[Records from a collection]
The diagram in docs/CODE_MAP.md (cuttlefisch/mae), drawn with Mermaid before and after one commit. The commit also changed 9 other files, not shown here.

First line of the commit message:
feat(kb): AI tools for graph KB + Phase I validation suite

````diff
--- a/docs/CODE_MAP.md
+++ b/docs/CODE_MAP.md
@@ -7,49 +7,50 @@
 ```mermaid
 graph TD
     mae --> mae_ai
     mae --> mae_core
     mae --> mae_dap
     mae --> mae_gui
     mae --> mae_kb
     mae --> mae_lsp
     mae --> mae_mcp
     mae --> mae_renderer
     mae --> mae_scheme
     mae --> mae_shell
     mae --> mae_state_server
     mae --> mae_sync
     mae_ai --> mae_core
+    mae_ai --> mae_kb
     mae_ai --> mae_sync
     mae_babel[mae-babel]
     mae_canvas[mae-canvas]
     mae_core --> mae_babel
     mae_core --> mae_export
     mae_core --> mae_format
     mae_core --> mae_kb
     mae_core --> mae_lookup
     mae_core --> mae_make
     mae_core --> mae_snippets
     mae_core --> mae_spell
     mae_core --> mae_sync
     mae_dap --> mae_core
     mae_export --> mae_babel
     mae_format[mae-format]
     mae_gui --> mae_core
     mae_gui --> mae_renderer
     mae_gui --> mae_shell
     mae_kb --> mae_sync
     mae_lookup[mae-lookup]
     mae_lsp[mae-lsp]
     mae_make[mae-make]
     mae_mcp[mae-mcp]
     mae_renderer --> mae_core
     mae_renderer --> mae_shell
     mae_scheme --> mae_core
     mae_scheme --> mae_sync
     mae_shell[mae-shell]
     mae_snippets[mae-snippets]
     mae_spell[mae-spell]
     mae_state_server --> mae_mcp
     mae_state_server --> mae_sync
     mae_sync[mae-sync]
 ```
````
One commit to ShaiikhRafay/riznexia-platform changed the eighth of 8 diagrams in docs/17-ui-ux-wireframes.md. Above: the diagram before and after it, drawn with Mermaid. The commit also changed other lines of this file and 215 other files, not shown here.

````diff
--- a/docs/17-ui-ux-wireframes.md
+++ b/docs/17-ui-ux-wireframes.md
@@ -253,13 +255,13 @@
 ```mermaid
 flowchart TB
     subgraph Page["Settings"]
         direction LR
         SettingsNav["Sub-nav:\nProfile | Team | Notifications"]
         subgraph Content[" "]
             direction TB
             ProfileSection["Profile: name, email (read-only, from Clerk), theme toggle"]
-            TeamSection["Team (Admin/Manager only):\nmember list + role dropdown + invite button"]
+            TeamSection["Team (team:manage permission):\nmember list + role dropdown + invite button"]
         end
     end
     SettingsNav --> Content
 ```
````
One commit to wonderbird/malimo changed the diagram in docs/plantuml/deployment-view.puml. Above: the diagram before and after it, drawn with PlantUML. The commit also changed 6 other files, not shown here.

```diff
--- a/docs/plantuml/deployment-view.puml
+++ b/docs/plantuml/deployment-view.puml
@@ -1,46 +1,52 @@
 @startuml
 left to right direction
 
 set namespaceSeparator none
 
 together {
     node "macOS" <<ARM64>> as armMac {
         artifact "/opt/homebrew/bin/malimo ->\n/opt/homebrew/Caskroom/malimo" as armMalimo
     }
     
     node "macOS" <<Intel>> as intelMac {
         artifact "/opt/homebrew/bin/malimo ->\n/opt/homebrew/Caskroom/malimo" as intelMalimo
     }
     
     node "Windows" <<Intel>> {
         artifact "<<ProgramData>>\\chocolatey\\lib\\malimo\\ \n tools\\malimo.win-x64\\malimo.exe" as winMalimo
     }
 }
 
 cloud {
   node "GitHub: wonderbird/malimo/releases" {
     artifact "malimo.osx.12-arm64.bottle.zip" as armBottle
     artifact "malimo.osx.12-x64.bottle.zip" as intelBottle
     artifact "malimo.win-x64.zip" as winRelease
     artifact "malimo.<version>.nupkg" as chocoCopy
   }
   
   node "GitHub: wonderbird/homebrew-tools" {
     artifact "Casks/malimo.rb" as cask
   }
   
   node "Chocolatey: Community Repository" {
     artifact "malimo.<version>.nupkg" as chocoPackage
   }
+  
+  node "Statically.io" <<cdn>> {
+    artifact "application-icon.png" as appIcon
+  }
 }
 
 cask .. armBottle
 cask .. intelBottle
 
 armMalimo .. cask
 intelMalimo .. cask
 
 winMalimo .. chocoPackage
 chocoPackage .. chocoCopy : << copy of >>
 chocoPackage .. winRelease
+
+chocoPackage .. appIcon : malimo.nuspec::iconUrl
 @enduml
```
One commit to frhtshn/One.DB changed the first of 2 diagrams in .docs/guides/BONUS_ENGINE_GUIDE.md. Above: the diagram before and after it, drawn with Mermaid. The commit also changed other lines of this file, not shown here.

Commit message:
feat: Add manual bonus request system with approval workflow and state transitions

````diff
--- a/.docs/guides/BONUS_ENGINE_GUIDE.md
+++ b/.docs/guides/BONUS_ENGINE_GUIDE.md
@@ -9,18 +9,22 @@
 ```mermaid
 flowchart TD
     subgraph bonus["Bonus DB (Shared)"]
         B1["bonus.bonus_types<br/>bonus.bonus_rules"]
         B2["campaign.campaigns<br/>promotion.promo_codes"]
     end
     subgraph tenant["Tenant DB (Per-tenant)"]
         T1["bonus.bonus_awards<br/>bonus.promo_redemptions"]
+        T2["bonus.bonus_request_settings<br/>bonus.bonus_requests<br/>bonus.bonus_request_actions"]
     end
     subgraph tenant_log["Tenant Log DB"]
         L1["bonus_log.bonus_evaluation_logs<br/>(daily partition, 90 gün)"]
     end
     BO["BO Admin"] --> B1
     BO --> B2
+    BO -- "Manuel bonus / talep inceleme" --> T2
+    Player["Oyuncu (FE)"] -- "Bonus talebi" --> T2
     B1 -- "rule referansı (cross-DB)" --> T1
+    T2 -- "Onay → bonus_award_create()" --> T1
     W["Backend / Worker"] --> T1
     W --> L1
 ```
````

WHAT TO WORK ON –
Given the word "deployment", show every line of the records that contains it.

EXERCISE SOLUTION –
One commit to wonderbird/malimo changed the diagram in docs/plantuml/deployment-view.puml. Above: the diagram before and after it, drawn with PlantUML. The commit also changed 6 other files, not shown here.
--- a/docs/plantuml/deployment-view.puml
+++ b/docs/plantuml/deployment-view.puml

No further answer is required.